▸ **WORK ITEM**
Find every line below with the word "images" in it, and copy each one.

Dataset items
Segment Open

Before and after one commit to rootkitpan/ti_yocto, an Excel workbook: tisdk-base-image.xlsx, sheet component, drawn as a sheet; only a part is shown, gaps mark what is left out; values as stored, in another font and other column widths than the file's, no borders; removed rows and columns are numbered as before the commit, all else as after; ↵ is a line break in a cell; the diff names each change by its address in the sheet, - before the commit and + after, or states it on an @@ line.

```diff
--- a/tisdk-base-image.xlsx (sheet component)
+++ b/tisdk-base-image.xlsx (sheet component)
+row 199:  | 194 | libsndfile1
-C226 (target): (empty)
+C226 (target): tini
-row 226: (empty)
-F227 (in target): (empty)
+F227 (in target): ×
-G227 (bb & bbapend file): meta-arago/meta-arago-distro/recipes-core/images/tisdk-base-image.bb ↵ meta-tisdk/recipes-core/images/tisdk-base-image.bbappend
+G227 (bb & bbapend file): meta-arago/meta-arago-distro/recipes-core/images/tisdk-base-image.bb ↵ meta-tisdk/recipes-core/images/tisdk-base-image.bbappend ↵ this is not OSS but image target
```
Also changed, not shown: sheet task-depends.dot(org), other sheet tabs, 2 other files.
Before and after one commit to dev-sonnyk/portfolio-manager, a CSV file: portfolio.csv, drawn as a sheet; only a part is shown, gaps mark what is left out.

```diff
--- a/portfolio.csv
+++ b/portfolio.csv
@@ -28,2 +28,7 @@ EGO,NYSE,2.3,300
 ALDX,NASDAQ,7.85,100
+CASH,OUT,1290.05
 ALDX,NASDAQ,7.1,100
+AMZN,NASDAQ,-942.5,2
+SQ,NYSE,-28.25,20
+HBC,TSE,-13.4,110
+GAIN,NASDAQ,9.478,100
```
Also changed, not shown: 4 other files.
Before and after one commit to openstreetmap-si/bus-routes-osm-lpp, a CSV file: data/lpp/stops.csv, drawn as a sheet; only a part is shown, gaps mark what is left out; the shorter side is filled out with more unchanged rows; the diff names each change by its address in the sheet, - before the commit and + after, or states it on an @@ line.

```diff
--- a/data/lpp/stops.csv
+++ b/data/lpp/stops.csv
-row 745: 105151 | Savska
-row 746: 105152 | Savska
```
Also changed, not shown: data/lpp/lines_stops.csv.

Segment Closed

▸ **COMPLETED TASK**
-G227 (bb & bbapend file): meta-arago/meta-arago-distro/recipes-core/images/tisdk-base-image.bb ↵ meta-tisdk/recipes-core/images/tisdk-base-image.bbappend
+G227 (bb & bbapend file): meta-arago/meta-arago-distro/recipes-core/images/tisdk-base-image.bb ↵ meta-tisdk/recipes-core/images/tisdk-base-image.bbappend ↵ this is not OSS but image target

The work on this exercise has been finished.